▸ **EXERCISE DESCRIPTION**: Look through the entries. Copy each line that has the word "class".

Records excerpted from a collection:
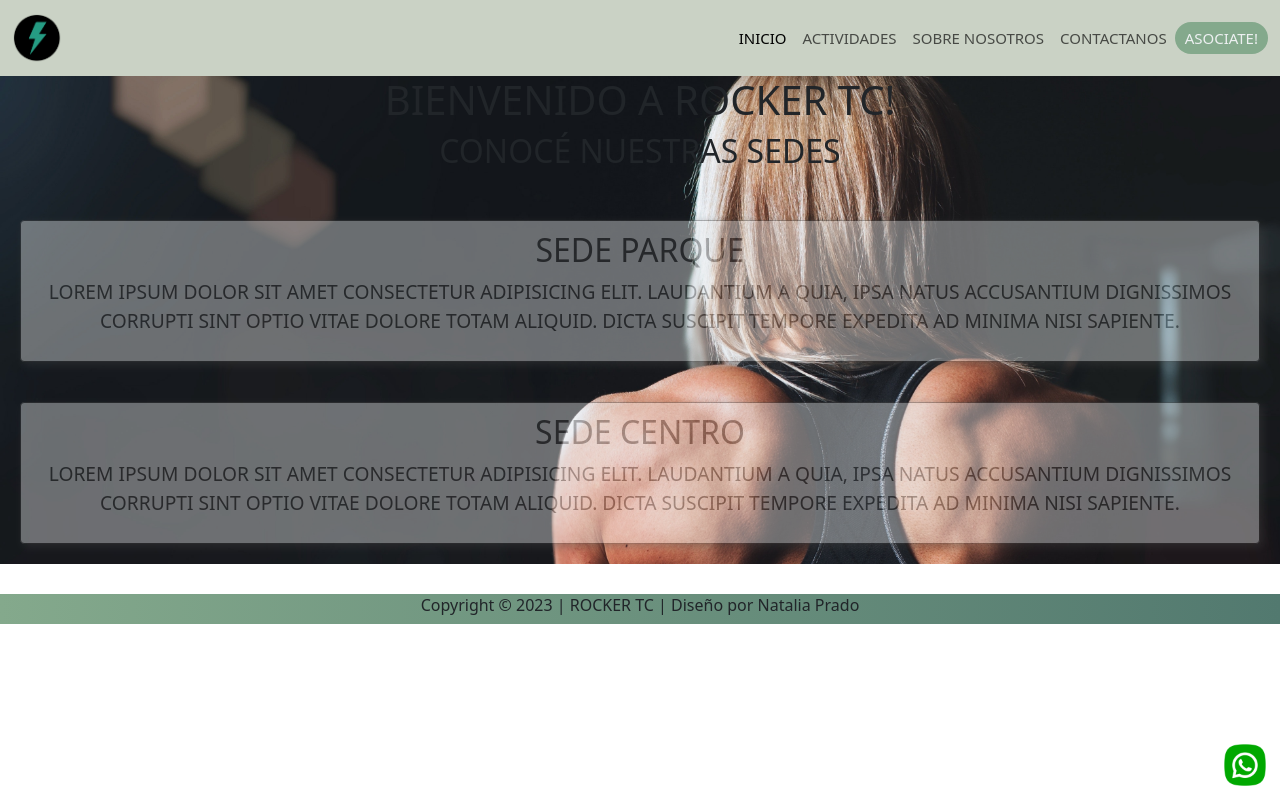
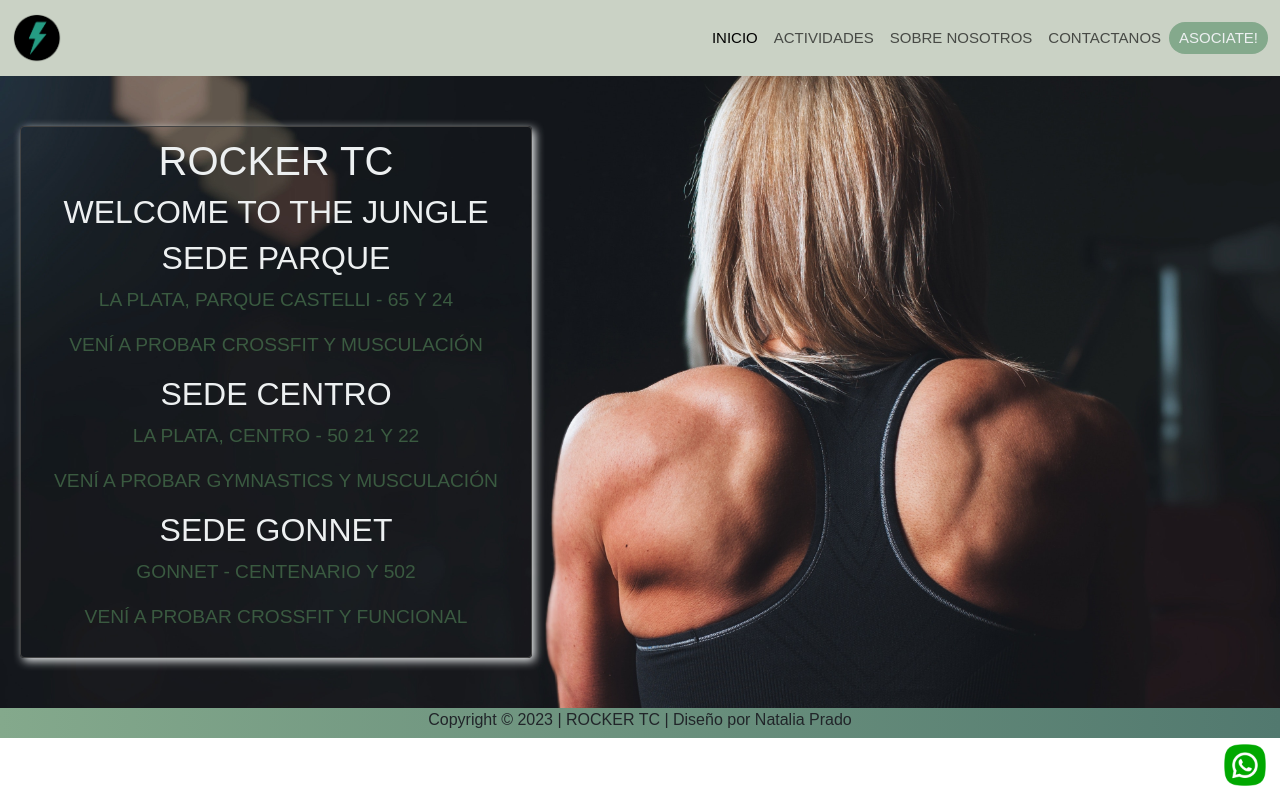
Before and after one commit to pradonatalia/Proyecto-Final-NPrado, a plain HTML site: page index.html in a window 1280 px wide. Drawn offline with nearby package versions, Linux system fonts and the light colour scheme.

Commit message:
versión con archivos que faltan

```diff
--- a/css/estilo.css
+++ b/css/estilo.css
@@ -1,3 +1,14 @@
+* {
+    margin: 0;
+    padding: 0;
+}
+
+@import url('https://fonts.googleapis.com/css2?family=Montserrat:wght@200&display=swap');
+
+body {
+    font-family: 'Montserrat', sans-serif;
+
+}
 .logo {
     width: 50px;
     height: 50px;
@@ -13,8 +24,9 @@
     background-color: rgb(82, 121, 111);
  }
  nav{
-    background-color:rgb(202, 210, 197)
- }
+    background-color:rgb(202, 210, 197);
+    grid-area: nav;
+     }
  li, a, button{
     font-weight: 500;
     font-size: 15px;
@@ -27,22 +39,20 @@
     right: 10px;
 }
 .inicio{
-    /* height:90vh; */
     background-size: cover;
-    background-image: url(../img/inicio.jpg)
+    background-image: url(../img/inicio.jpg);
+    }
+main{
+    grid-area: main;
 }
-main h1, h2 {
-    text-transform: uppercase;
-    text-align: center;
-    padding: 0px,30px;
-}
+
 .sedes {
     margin-top: 30px;
     margin-bottom: 30px;
     display: flex;
-    flex-direction: column;
-    justify-content: space-around;
-    align-items: center;
+    flex-direction:column;
+    justify-content:center;
+    align-items:self-start;
 }
 .cajita {
     margin: 20px;
@@ -51,39 +61,93 @@ main h1, h2 {
     border-radius: 4px;
     box-shadow: 3px 3px 10px;
     text-align: center;
-    background-color: #edf0f1;
-    opacity: 40%;
-    color:#444444;
+    /* background-color:#edf0f1; */
+    width:40%;
+    /* opacity: 10%; */
+    color:#edf0f1;
+
 }
+ .cajita p {
+    color:rgb(58, 90, 64);
+ }
+
+ .contenedorActividades {
+  margin: 50px;
+  padding: 30px;
+  border: solid 1px #99A799;
+  border-radius: 4px;
+  /* background-color:darkseagreen;
+  opacity: 60%; */
+  box-shadow: 3px 3px 10px;
+
+ }
+
+ .contenedorActividades h2, h1 {
+    color:rgb(58, 90, 64);
+    text-transform: uppercase;
+ }
+
+ .contenedorActividades p {
+    text-transform: uppercase;
+ }
+
+
+
+ /* .cajitaActividades {
+    padding:10%;
+    margin: 10px;
+    padding: 10px;
+    height: 250px;
+    width: 40%;
+    border: 1px solid #444444;
+    border-radius: 4px;
+    box-shadow: 3px 3px 10px;
+    text-align: center;
+ } */
+
+ /* Acá poner el mixing más algunas prop como en .contenedorActividades */
+ .cajitaFormulario {
+    margin: 50px;
+    padding: 30px;
+    border: solid 1px #99A799;
+    border-radius: 4px;
+    background-image:url(../img/formulario.jpg);
+    opacity: 80%;
+    box-shadow: 3px 3px 10px;
+
+ }
 .caja{
     margin-left:10px;
     margin-right: 10px;
 }
-h2{
+.inicio h1, h2 {
     text-transform: uppercase;
+    color: #edf0f1;
+    text-align: center;
 }
+
 footer{
     text-align: center;
+    grid-area: footer;
+    width: 100%;
     height: 30px;
     background: linear-gradient(to right,rgb(132, 169, 140), rgb(82, 121, 111) )
+}
+body {
+    display: grid;
+    grid-template-areas:
+    "nav nav nav"
+    "main main main"
+    "footer footer footer";
+    gap:0;
 }
 h4{
     padding: 2px;
     font-size:medium;
 }
-@media (max-width: 768px){
-    .botonwsp{
-        display:none;
-    }
-    .mapa {
-        display: none;
-    }
 
-}
-.actividades{
-    background-image:url(../img/actividades.jpg);
-    background-size: cover;
-
+.imagenEncabezado {
+    width: 100%;
 }
 .masdetalle{
     background-color: black;
@@ -168,3 +232,24 @@ form {
 .links li {
     list-style-type: none;
 }
+.pie {
+    position: absolute;
+    width: 100%;
+    bottom: 0;
+    }
+
+@media (max-width: 768px){
+    .botonwsp{
+        display:none;
+    }
+    .mapa {
+        display: none;
+    }
+    .cajita{
+        width: 90%;
+    }
+    .vector {
+        display:none;
+    }
+
+}
--- a/index.html
+++ b/index.html
@@ -7,6 +7,7 @@
     <title>ROCKER TC - INICIO</title>
     <link href="https://cdn.jsdelivr.net/npm/bootstrap@5.3.0-alpha1/dist/css/bootstrap.min.css" rel="stylesheet" integrity="sha384-GLhlTQ8iRABdZLl6O3oVMWSktQOp6b7In1Zl3/Jr59b6EGGoI1aFkw7cmDA6j6gD" crossorigin="anonymous">
     <link rel="stylesheet" href="css/estilo.css">
+    <link rel="stylesheet" href="https://cdnjs.cloudflare.com/ajax/libs/animate.css/4.1.1/animate.min.css">
 </head>
 <body>
     <nav class="navbar navbar-expand-lg">
@@ -36,17 +37,29 @@
       </nav>
 
     <main class="inicio">
-        <h1>Bienvenido a ROCKER TC!</h1>
-        <H2>Conocé nuestras sedes</H2>
-        <div class="sedes">
-            <div class="cajita">
+
+
+        <div class=" sedes">
+          <div class="cajita">
+            <h1>Rocker TC</h1>
+            <H2>Welcome to the jungle</H2>
+
+           <div>
                 <h2>Sede Parque</h2>
-                <p>Lorem ipsum dolor sit amet consectetur adipisicing elit. Laudantium a quia, ipsa natus accusantium dignissimos corrupti sint optio vitae dolore totam aliquid. Dicta suscipit tempore expedita ad minima nisi sapiente.</p>
-            </div>
-            <div class="cajita">
+                <p>La Plata, Parque Castelli - 65 y 24</p>
+                <p>Vení a probar CrossFit y Musculación</p>
+           </div>
+           <div class>
                 <h2>Sede Centro</h2>
-                <p>Lorem ipsum dolor sit amet consectetur adipisicing elit. Laudantium a quia, ipsa natus accusantium dignissimos corrupti sint optio vitae dolore totam aliquid. Dicta suscipit tempore expedita ad minima nisi sapiente.</p>
-            </div>
+                <p>La Plata, Centro - 50 21 y 22</p>
+                <p>Vení a probar Gymnastics y Musculación</p>
+           </div>
+           <div>
+            <h2>Sede Gonnet</h2>
+            <p>Gonnet - Centenario y 502</p>
+            <p>Vení a probar Crossfit y Funcional</p>
+           </div>
+       </div>
         </div>
 
     </main>
```
Also changed, not shown: img/actividades.jpg, img/formulario.jpg (added), img/undraw_working_out_re_nhkg (1).svg (added).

▸ **TASK OUTPUT**:
     <nav class="navbar navbar-expand-lg">
     <main class="inicio">
-        <div class="sedes">
-            <div class="cajita">
+        <div class=" sedes">
+          <div class="cajita">
-            <div class="cajita">
+           <div class>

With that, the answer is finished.